Weight = 0.4*Height+0.8*Age+0.9*City
Observing the above equation, it is evident that third term on the right hand side of equation is not making much sense. “0.9*Chicago” or “0.9*Boston” is meaningless to estimate “Weight” which is a continuous variable!
The solution to the above problem is achieved using dummy variables. A Dummy variable is an artificial variable created to represent an attribute with two or more distinct categories.
For example, If we create dummy variables for city column in above data, the modified data may look like this:
This data set now can be well feed in the regression equation mentioned above.
Do you see a problem with above training data? If no, please have a look at below equation
Above equation hold true for all the data points in the training data. If we break the problem further,
City_Chicago can be predicted by City_Boston and City_Phoenix
City_Boston can be predicted by City_Chicago and City_Phoenix
City_Phoenix can be predicted by City_Chicago and City_Boston
If 2 values are known, third one can be predicted!!!!!
In statistics, multicollinearity is a phenomenon in which one independent variable in a multiple regression model can be linearly predicted from the others with a substantial degree of accuracy.
Multicollinearity is a problem because independent variables should be independent. If the degree of correlation between variables is high enough, it can cause problems when you fit the model and interpret the results.

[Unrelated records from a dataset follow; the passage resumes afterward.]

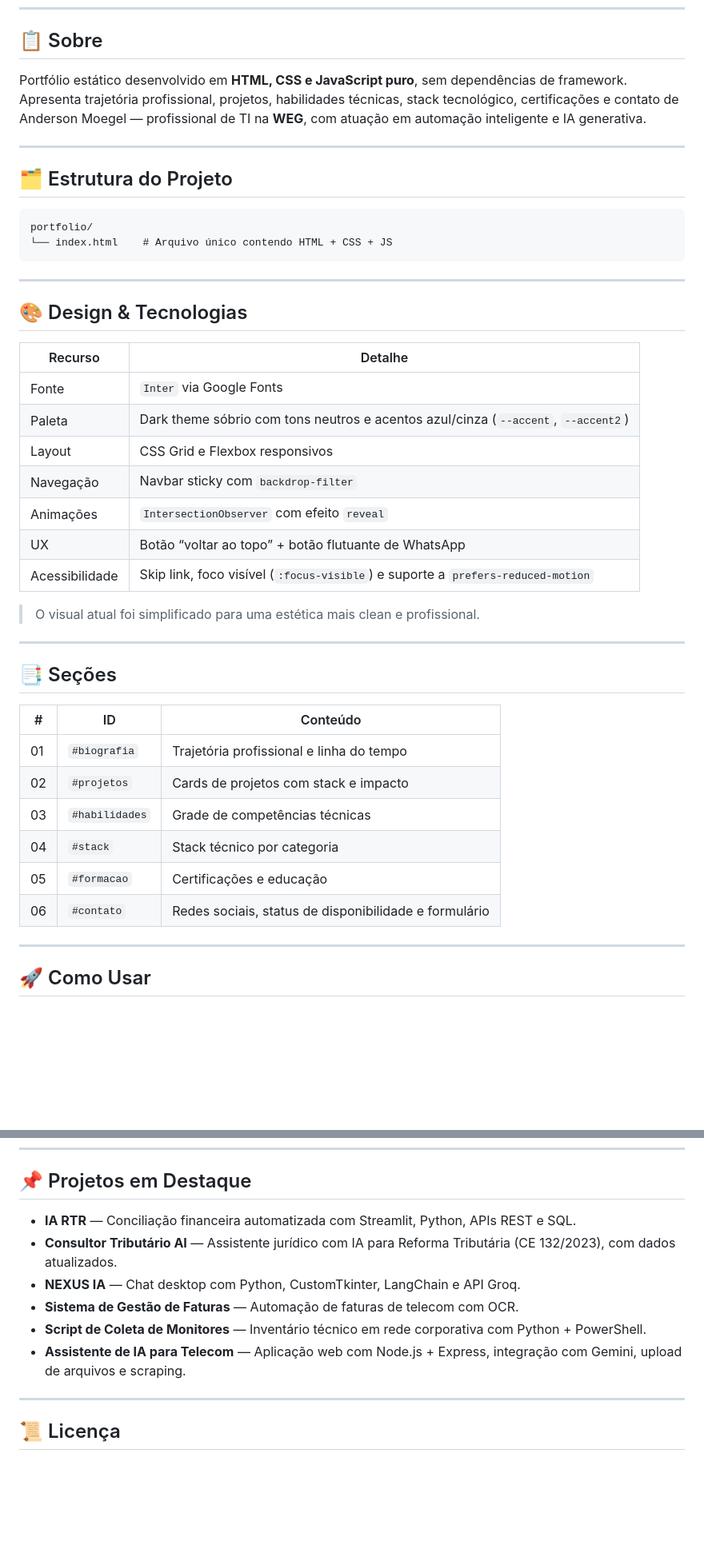
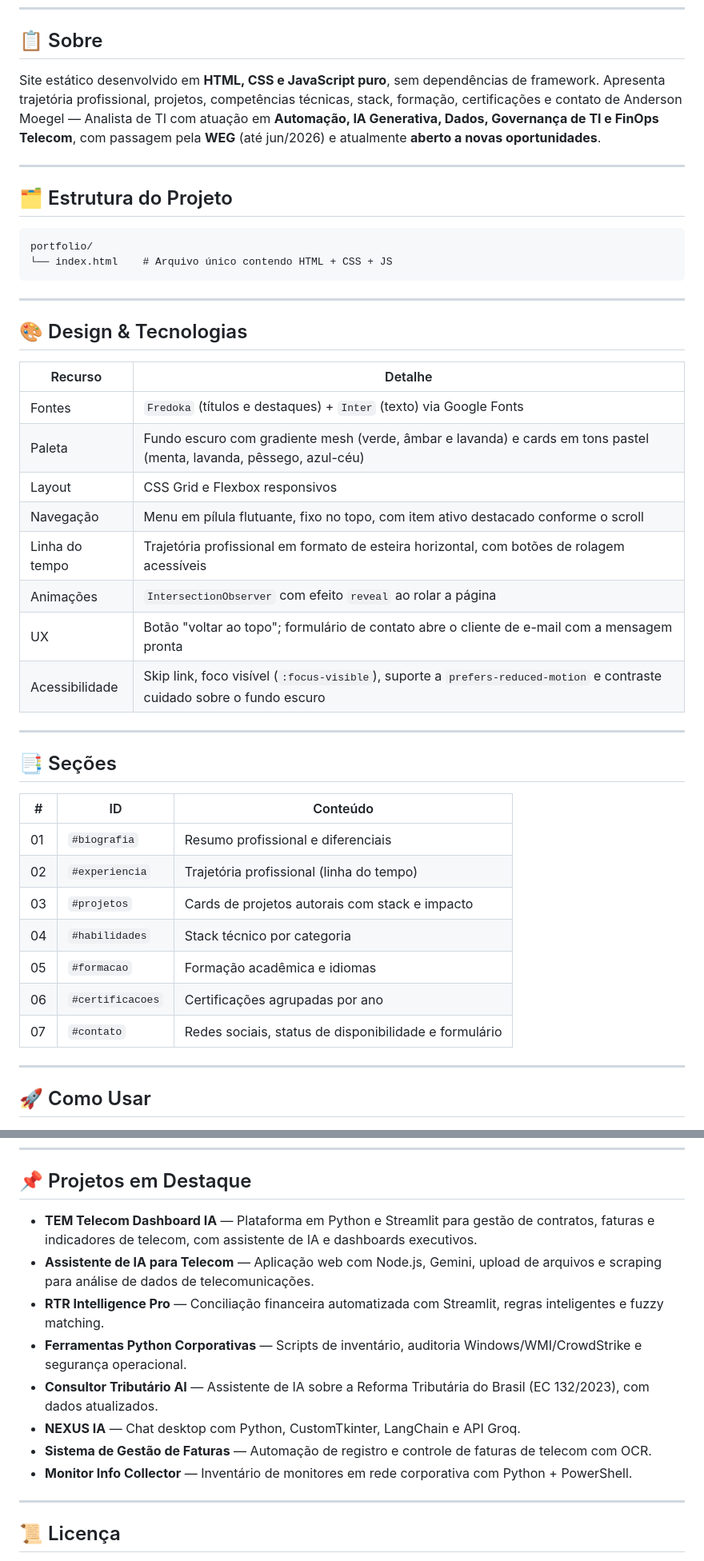
Before and after one commit to andersonmoegel/mybio, a Markdown page: README.md, 2 parts joined by grey strips. Shown at 80% size. Drawn GitHub-style; blank space fills up the shorter version.

```diff
--- a/README.md
+++ b/README.md
@@ -26,8 +26,8 @@
 
 ## 📋 Sobre
 
-Portfólio estático desenvolvido em **HTML, CSS e JavaScript puro**, sem dependências de framework.
-Apresenta trajetória profissional, projetos, habilidades técnicas, stack tecnológico, certificações e contato de Anderson Moegel — profissional de TI na **WEG**, com atuação em automação inteligente e IA generativa.
+Site estático desenvolvido em **HTML, CSS e JavaScript puro**, sem dependências de framework.
+Apresenta trajetória profissional, projetos, competências técnicas, stack, formação, certificações e contato de Anderson Moegel — Analista de TI com atuação em **Automação, IA Generativa, Dados, Governança de TI e FinOps Telecom**, com passagem pela **WEG** (até jun/2026) e atualmente **aberto a novas oportunidades**.
 
 ---
 
@@ -44,15 +44,14 @@ portfolio/
 
 | Recurso | Detalhe |
 |---|---|
-| Fonte | `Inter` via Google Fonts |
-| Paleta | Dark theme sóbrio com tons neutros e acentos azul/cinza (`--accent`, `--accent2`) |
+| Fontes | `Fredoka` (títulos e destaques) + `Inter` (texto) via Google Fonts |
+| Paleta | Fundo escuro com gradiente mesh (verde, âmbar e lavanda) e cards em tons pastel (menta, lavanda, pêssego, azul-céu) |
 | Layout | CSS Grid e Flexbox responsivos |
-| Navegação | Navbar sticky com `backdrop-filter` |
-| Animações | `IntersectionObserver` com efeito `reveal` |
-| UX | Botão “voltar ao topo” + botão flutuante de WhatsApp |
-| Acessibilidade | Skip link, foco visível (`:focus-visible`) e suporte a `prefers-reduced-motion` |
-
-> O visual atual foi simplificado para uma estética mais clean e profissional.
+| Navegação | Menu em pílula flutuante, fixo no topo, com item ativo destacado conforme o scroll |
+| Linha do tempo | Trajetória profissional em formato de esteira horizontal, com botões de rolagem acessíveis |
+| Animações | `IntersectionObserver` com efeito `reveal` ao rolar a página |
+| UX | Botão "voltar ao topo"; formulário de contato abre o cliente de e-mail com a mensagem pronta |
+| Acessibilidade | Skip link, foco visível (`:focus-visible`), suporte a `prefers-reduced-motion` e contraste cuidado sobre o fundo escuro |
 
 ---
 
@@ -60,12 +59,13 @@ portfolio/
 
 | # | ID | Conteúdo |
 |---|---|---|
-| 01 | `#biografia` | Trajetória profissional e linha do tempo |
-| 02 | `#projetos` | Cards de projetos com stack e impacto |
-| 03 | `#habilidades` | Grade de competências técnicas |
-| 04 | `#stack` | Stack técnico por categoria |
-| 05 | `#formacao` | Certificações e educação |
-| 06 | `#contato` | Redes sociais, status de disponibilidade e formulário |
+| 01 | `#biografia` | Resumo profissional e diferenciais |
+| 02 | `#experiencia` | Trajetória profissional (linha do tempo) |
+| 03 | `#projetos` | Cards de projetos autorais com stack e impacto |
+| 04 | `#habilidades` | Stack técnico por categoria |
+| 05 | `#formacao` | Formação acadêmica e idiomas |
+| 06 | `#certificacoes` | Certificações agrupadas por ano |
+| 07 | `#contato` | Redes sociais, status de disponibilidade e formulário |
 
 ---
 
@@ -106,12 +106,14 @@ xdg-open index.html
 
 ## 📌 Projetos em Destaque
 
-- **IA RTR** — Conciliação financeira automatizada com Streamlit, Python, APIs REST e SQL.
-- **Consultor Tributário AI** — Assistente jurídico com IA para Reforma Tributária (CE 132/2023), com dados atualizados.
+- **TEM Telecom Dashboard IA** — Plataforma em Python e Streamlit para gestão de contratos, faturas e indicadores de telecom, com assistente de IA e dashboards executivos.
+- **Assistente de IA para Telecom** — Aplicação web com Node.js, Gemini, upload de arquivos e scraping para análise de dados de telecomunicações.
+- **RTR Intelligence Pro** — Conciliação financeira automatizada com Streamlit, regras inteligentes e fuzzy matching.
+- **Ferramentas Python Corporativas** — Scripts de inventário, auditoria Windows/WMI/CrowdStrike e segurança operacional.
+- **Consultor Tributário AI** — Assistente de IA sobre a Reforma Tributária do Brasil (EC 132/2023), com dados atualizados.
 - **NEXUS IA** — Chat desktop com Python, CustomTkinter, LangChain e API Groq.
-- **Sistema de Gestão de Faturas** — Automação de faturas de telecom com OCR.
-- **Script de Coleta de Monitores** — Inventário técnico em rede corporativa com Python + PowerShell.
-- **Assistente de IA para Telecom** — Aplicação web com Node.js + Express, integração com Gemini, upload de arquivos e scraping.
+- **Sistema de Gestão de Faturas** — Automação de registro e controle de faturas de telecom com OCR.
+- **Monitor Info Collector** — Inventário de monitores em rede corporativa com Python + PowerShell.
 
 ---
 
```
Also changed, not shown: other parts of README.md (+2 -2 lines).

Though we are getting rid of categorical variables by using dummy variables, we are introducing multicollinearity in the data. This is the TRAP!!!!!!!
The refined solution:
To avoid the TRAP, the solution is to declare one variable less that number of levels in the categorical variable
Dummy variables count = Category count — 1
In our case, category count = 3(Chicago,Boston,Phoenix)
Hence, to avoid TRAP, we should have 3–1=2 dummy variables created.
Can I show you how do it in python????— yes sure….
Creating dummy variables for above data by using pandas get_dummies function:
From this “ModifiedData” we can remove any of the three columns (City_Chicago,City_Boston,City_Phoenix). Please note, It can be any column at random :)
An alternate way is to tell python directly that you want to drop the fist dummy column from the data. We just need to set drop_first = True in the pandas function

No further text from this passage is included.